If you put up some other feeders out of sight of that one the other birds, mostly young ones this time of year, can come in and get feed from those.

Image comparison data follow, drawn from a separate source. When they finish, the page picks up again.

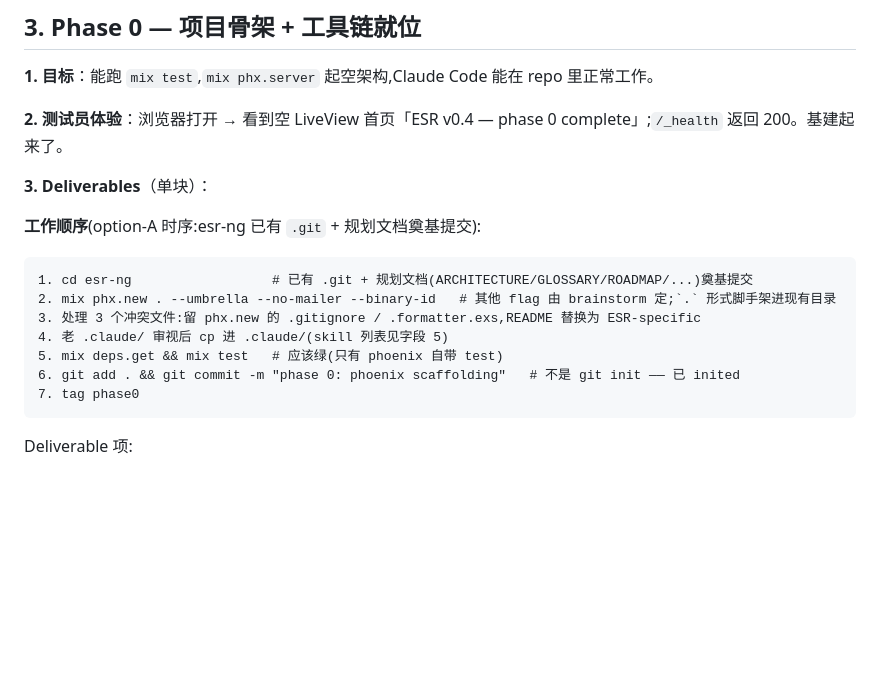
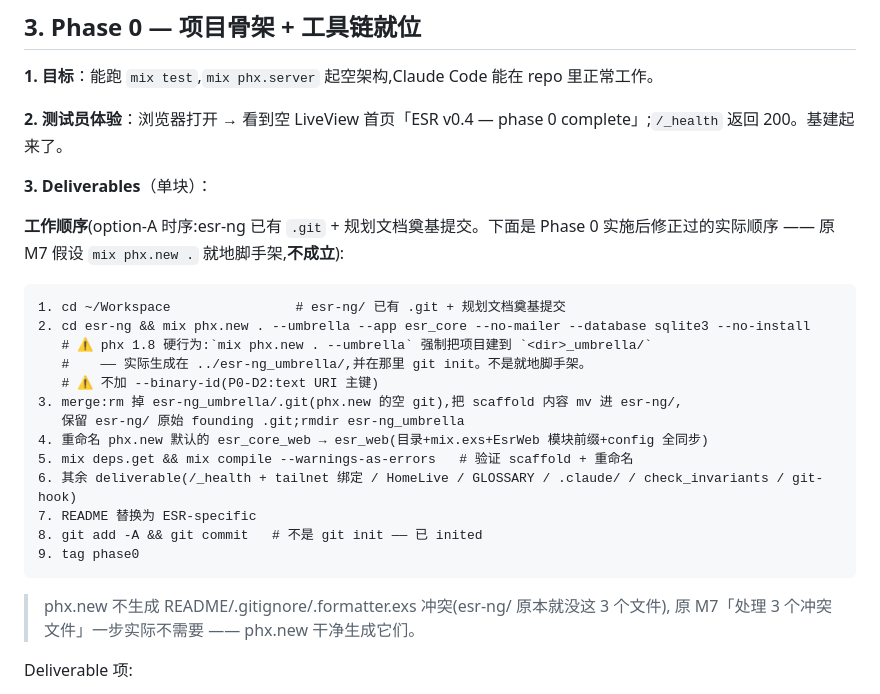
Before and after one commit to ezagent42/esr-ng, a Markdown page: IMPLEMENTATION_ROADMAP.md, the part around the change. GitHub-like rendering; blank space fills up the shorter version.

Commit message:
roadmap: correct Phase 0 §3 work-order — M7 phx.new assumption
`mix phx.new . --umbrella` does NOT scaffold in-place: phx 1.8 forces the
project into `<dir>_umbrella/`. Phase 0 实施 hit this; work-order now
reflects the actual merge-back sequence + drops the non-existent "3
conflict files" step. Architect-requested reverse-patch (Phase 0 sign-off).

Co-Authored-By: Claude Opus 4.7 (1M context) <noreply@anthropic.com>

````diff
--- a/IMPLEMENTATION_ROADMAP.md
+++ b/IMPLEMENTATION_ROADMAP.md
@@ -153,16 +153,25 @@ Phase 4 的 "LiveView IM 完整化" **不是从零做 LiveView**,是给 Phase 1-
 
 **3. Deliverables**（单块）：
 
-**工作顺序**(option-A 时序:esr-ng 已有 `.git` + 规划文档奠基提交):
+**工作顺序**(option-A 时序:esr-ng 已有 `.git` + 规划文档奠基提交。下面是 Phase 0
+实施后修正过的实际顺序 —— 原 M7 假设 `mix phx.new .` 就地脚手架,**不成立**):
 ```
-1. cd esr-ng                  # 已有 .git + 规划文档(ARCHITECTURE/GLOSSARY/ROADMAP/...)奠基提交
-2. mix phx.new . --umbrella --no-mailer --binary-id   # 其他 flag 由 brainstorm 定;`.` 形式脚手架进现有目录
-3. 处理 3 个冲突文件:留 phx.new 的 .gitignore / .formatter.exs,README 替换为 ESR-specific
-4. 老 .claude/ 审视后 cp 进 .claude/(skill 列表见字段 5)
-5. mix deps.get && mix test   # 应该绿(只有 phoenix 自带 test)
-6. git add . && git commit -m "phase 0: phoenix scaffolding"   # 不是 git init —— 已 inited
-7. tag phase0
+1. cd ~/Workspace                # esr-ng/ 已有 .git + 规划文档奠基提交
+2. cd esr-ng && mix phx.new . --umbrella --app esr_core --no-mailer --database sqlite3 --no-install
+   # ⚠️ phx 1.8 硬行为:`mix phx.new . --umbrella` 强制把项目建到 `<dir>_umbrella/`
+   #    —— 实际生成在 ../esr-ng_umbrella/,并在那里 git init。不是就地脚手架。
+   # ⚠️ 不加 --binary-id(P0-D2:text URI 主键)
+3. merge:rm 掉 esr-ng_umbrella/.git(phx.new 的空 git),把 scaffold 内容 mv 进 esr-ng/,
+   保留 esr-ng/ 原始 founding .git;rmdir esr-ng_umbrella
+4. 重命名 phx.new 默认的 esr_core_web → esr_web(目录+mix.exs+EsrWeb 模块前缀+config 全同步)
+5. mix deps.get && mix compile --warnings-as-errors   # 验证 scaffold + 重命名
+6. 其余 deliverable(/_health + tailnet 绑定 / HomeLive / GLOSSARY / .claude/ / check_invariants / git-hook)
+7. README 替换为 ESR-specific
+8. git add -A && git commit   # 不是 git init —— 已 inited
+9. tag phase0
 ```
+> phx.new 不生成 README/.gitignore/.formatter.exs 冲突(esr-ng/ 原本就没这 3 个文件),
+> 原 M7「处理 3 个冲突文件」一步实际不需要 —— phx.new 干净生成它们。
 
 Deliverable 项:
 - `mix.exs` 装上 ARCHITECTURE.md §15 的 12 个 deps(SQLite-only)
````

Don't fill the feeder so full unless they are emptying it every couple days. Sugar water goes bad quickly.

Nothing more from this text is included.